## WHAT YOU SHOULD DO:
Look through the listing below and give the number of lines in which "scans" occurs, nothing more.

## STUDY MATERIAL:
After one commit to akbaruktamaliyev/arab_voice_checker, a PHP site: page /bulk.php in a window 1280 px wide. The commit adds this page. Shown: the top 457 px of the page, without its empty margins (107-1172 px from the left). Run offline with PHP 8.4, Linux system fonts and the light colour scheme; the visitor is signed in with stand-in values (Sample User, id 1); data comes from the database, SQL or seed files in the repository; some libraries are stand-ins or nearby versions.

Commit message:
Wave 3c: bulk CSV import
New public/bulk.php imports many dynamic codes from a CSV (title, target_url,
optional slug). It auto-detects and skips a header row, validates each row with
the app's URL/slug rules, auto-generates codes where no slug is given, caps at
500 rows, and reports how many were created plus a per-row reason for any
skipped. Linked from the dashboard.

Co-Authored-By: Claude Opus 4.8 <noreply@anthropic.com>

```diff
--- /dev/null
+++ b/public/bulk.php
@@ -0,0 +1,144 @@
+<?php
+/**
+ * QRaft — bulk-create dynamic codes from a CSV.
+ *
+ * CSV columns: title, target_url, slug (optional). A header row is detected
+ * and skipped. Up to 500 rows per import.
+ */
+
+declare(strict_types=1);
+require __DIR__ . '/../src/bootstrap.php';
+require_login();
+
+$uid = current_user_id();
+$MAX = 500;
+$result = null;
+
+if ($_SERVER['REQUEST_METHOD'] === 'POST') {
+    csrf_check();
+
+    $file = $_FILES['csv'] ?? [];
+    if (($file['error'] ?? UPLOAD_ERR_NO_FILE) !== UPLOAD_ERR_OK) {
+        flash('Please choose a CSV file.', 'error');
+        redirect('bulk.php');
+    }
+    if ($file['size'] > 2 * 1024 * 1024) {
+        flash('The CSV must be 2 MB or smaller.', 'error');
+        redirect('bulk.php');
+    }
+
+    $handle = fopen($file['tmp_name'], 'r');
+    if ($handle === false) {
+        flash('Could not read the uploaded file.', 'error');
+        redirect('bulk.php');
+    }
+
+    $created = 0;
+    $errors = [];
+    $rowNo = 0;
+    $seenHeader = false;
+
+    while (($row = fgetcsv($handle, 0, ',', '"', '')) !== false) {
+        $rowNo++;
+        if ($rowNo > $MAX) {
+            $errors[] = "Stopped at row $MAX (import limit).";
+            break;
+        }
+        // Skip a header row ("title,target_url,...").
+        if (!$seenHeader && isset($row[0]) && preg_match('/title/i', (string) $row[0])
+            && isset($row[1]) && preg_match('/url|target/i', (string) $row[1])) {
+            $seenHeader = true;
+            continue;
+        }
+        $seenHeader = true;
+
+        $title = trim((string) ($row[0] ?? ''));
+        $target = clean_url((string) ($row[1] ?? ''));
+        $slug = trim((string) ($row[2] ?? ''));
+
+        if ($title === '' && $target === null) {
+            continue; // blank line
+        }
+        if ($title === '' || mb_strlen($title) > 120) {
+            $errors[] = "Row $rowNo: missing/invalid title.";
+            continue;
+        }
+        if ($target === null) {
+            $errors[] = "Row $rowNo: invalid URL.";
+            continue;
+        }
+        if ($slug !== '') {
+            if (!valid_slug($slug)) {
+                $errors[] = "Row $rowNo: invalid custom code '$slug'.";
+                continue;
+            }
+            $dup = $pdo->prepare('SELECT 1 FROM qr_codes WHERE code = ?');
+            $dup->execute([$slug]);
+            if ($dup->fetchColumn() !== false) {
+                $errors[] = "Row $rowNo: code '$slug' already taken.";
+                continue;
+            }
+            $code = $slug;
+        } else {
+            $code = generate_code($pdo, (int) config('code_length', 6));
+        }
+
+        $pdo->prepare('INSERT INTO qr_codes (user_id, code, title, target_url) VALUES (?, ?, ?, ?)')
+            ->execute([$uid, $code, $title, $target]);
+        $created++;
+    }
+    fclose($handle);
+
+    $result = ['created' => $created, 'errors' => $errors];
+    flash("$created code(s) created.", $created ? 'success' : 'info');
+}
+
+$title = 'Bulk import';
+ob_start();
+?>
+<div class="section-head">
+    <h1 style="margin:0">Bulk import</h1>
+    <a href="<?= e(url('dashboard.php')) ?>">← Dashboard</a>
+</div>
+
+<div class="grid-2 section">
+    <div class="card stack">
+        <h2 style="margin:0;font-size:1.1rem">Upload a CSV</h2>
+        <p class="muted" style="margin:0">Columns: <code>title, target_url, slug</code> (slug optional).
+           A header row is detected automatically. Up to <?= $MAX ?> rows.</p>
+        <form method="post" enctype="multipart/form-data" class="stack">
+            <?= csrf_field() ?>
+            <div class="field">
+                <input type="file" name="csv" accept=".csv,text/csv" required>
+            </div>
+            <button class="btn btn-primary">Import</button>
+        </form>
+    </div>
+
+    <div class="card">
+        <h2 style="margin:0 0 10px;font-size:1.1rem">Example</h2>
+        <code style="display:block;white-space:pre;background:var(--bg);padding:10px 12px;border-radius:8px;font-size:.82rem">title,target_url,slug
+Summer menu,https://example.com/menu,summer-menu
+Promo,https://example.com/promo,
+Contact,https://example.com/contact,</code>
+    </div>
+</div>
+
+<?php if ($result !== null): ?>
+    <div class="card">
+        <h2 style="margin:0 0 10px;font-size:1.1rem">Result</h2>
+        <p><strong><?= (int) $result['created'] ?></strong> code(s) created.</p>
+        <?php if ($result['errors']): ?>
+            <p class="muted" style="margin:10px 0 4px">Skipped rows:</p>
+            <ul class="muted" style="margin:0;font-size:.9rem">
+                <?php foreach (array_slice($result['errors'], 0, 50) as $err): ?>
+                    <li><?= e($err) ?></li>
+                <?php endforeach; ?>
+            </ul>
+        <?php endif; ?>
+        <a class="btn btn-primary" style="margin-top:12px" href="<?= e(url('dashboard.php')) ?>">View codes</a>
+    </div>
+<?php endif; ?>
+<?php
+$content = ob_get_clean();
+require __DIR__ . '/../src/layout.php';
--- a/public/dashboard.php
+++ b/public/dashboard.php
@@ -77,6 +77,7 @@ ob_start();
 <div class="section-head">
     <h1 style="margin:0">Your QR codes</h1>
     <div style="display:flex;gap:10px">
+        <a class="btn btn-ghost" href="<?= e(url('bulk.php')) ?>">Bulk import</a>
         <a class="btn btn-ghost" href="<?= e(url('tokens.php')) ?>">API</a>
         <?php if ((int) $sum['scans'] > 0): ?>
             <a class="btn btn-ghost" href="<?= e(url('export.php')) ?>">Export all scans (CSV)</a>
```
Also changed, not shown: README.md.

## PROBLEM SOLUTION:
2